Chopped up fish is what Poki’s all about.

This. Is. Fabulous.

Talking about the new Blue Line. We’re zinging up where no trolley has gone before. New stations with unknown names like “Tecolote Road,” (Turns out “Tecolote” means “owl” in Nahuatl) and “Clairemont Drive.”

Place

Poki One N Half

8657 Villa La Jolla Drive, Suite #109, San Diego
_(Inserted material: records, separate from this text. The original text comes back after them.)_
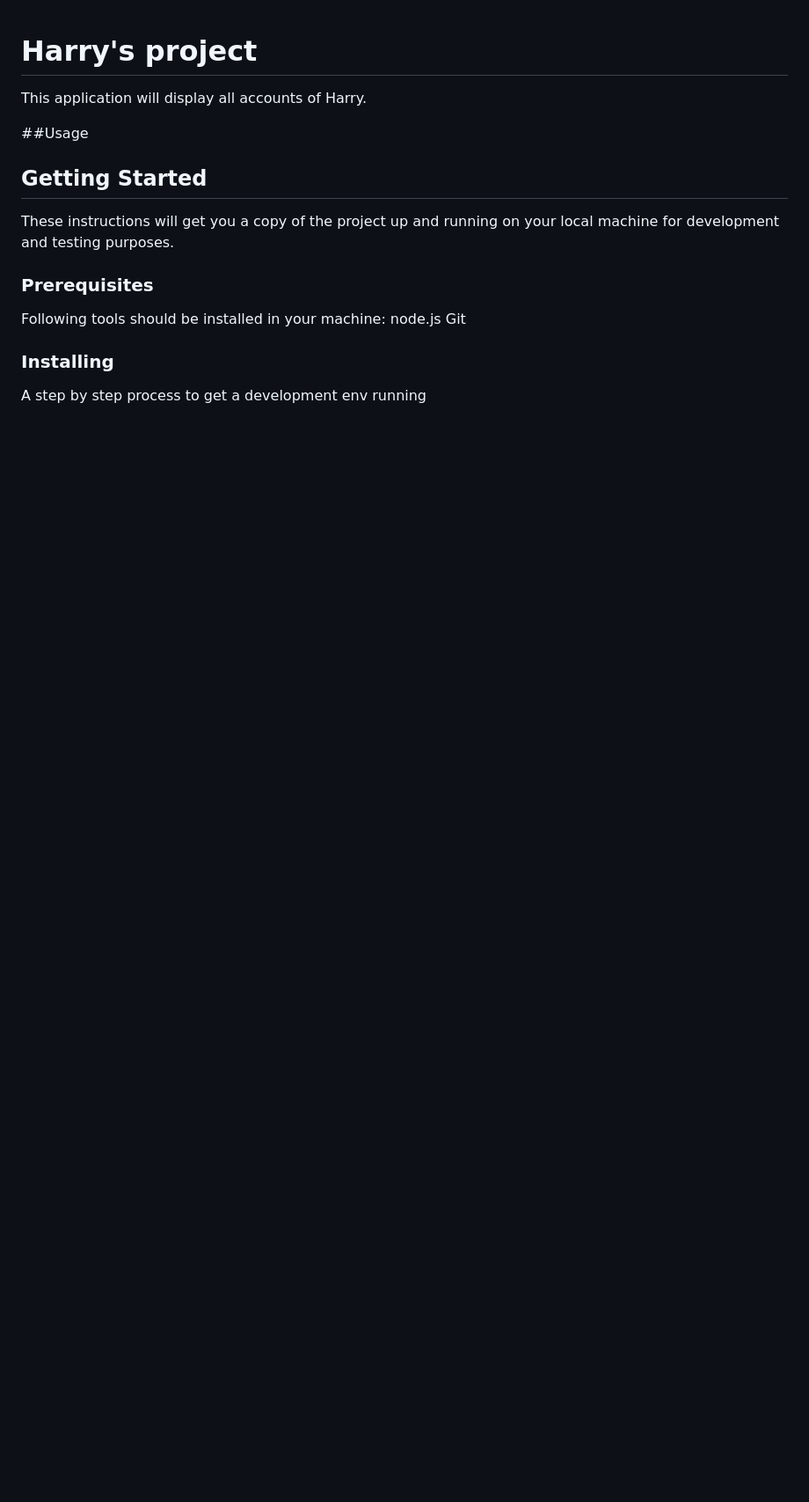
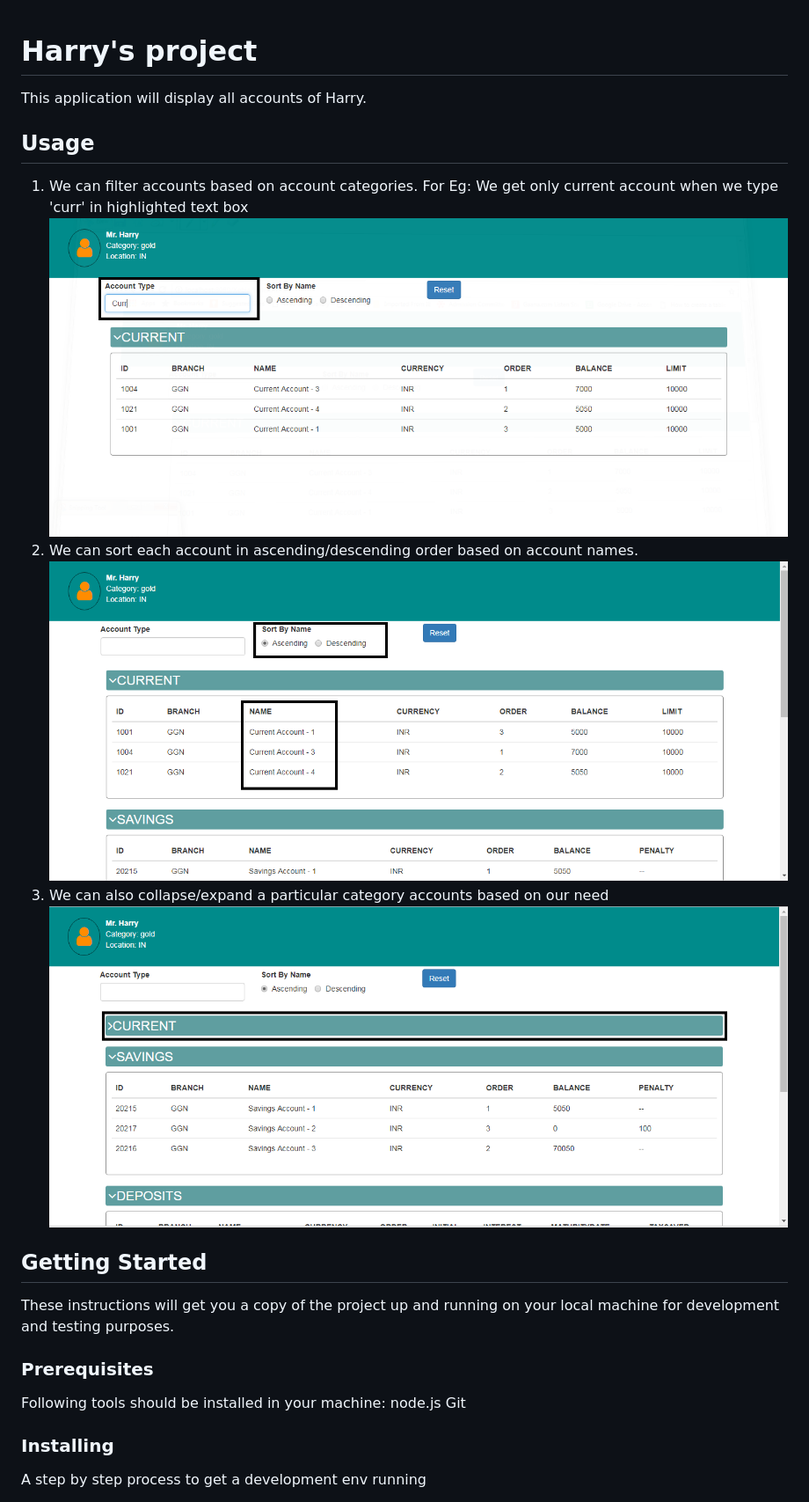
Before and after one commit to rushitvora93/Harry-s-account, a Markdown page: readme.md, the part around the change printed below. Shown: that part at 88% size. Rendered like a GitHub page; pictures changed too: img/func_1.PNG (added), img/func_2.PNG (added), img/func_3.PNG (added); blank space fills up the shorter version.

```diff
--- a/readme.md
+++ b/readme.md
@@ -2,9 +2,13 @@
 
 This application will display all accounts of Harry.
 
-##Usage
-
-
+## Usage
+1. We can filter accounts based on account categories. For Eg: We get only current account when we type 'curr' in highlighted text box
+![cmdImg](img/func_1.PNG?raw=true)
+2. We can sort each account in ascending/descending order based on account names.
+![cmdImg](img/func_2.PNG?raw=true)
+3. We can also collapse/expand a particular category accounts based on our need
+![cmdImg](img/func_3.PNG?raw=true)
 
 ## Getting Started
 
```
Also changed, not shown: other parts of readme.md (+3 -3 lines), img/install_2.PNG, img/install_3.PNG, 4 other files.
And right where the in-spiring Mormon temple needles heavenwards on the right, we cruise to a stop. “Nobel Drive.” It’s one of those stations that’s built up in the air, at the fifth level of a brand-new parking structure. And looking down to the street and a Marshall’s store, I see a row of food places I’ve never seen before. Crumbl (a bakery just opening), a new Kebab Shop, and next to that, Padadak Korean Chicken. Then, a Jamba Juice, and at the other end, this — huh? Poki One N Half? Whatever, it’s a poke place. It’ll do fine. Give me time to chomp before the next Blue Line trolley takes me south.

New trolley stop is right next to Poki, and the Mormon super church.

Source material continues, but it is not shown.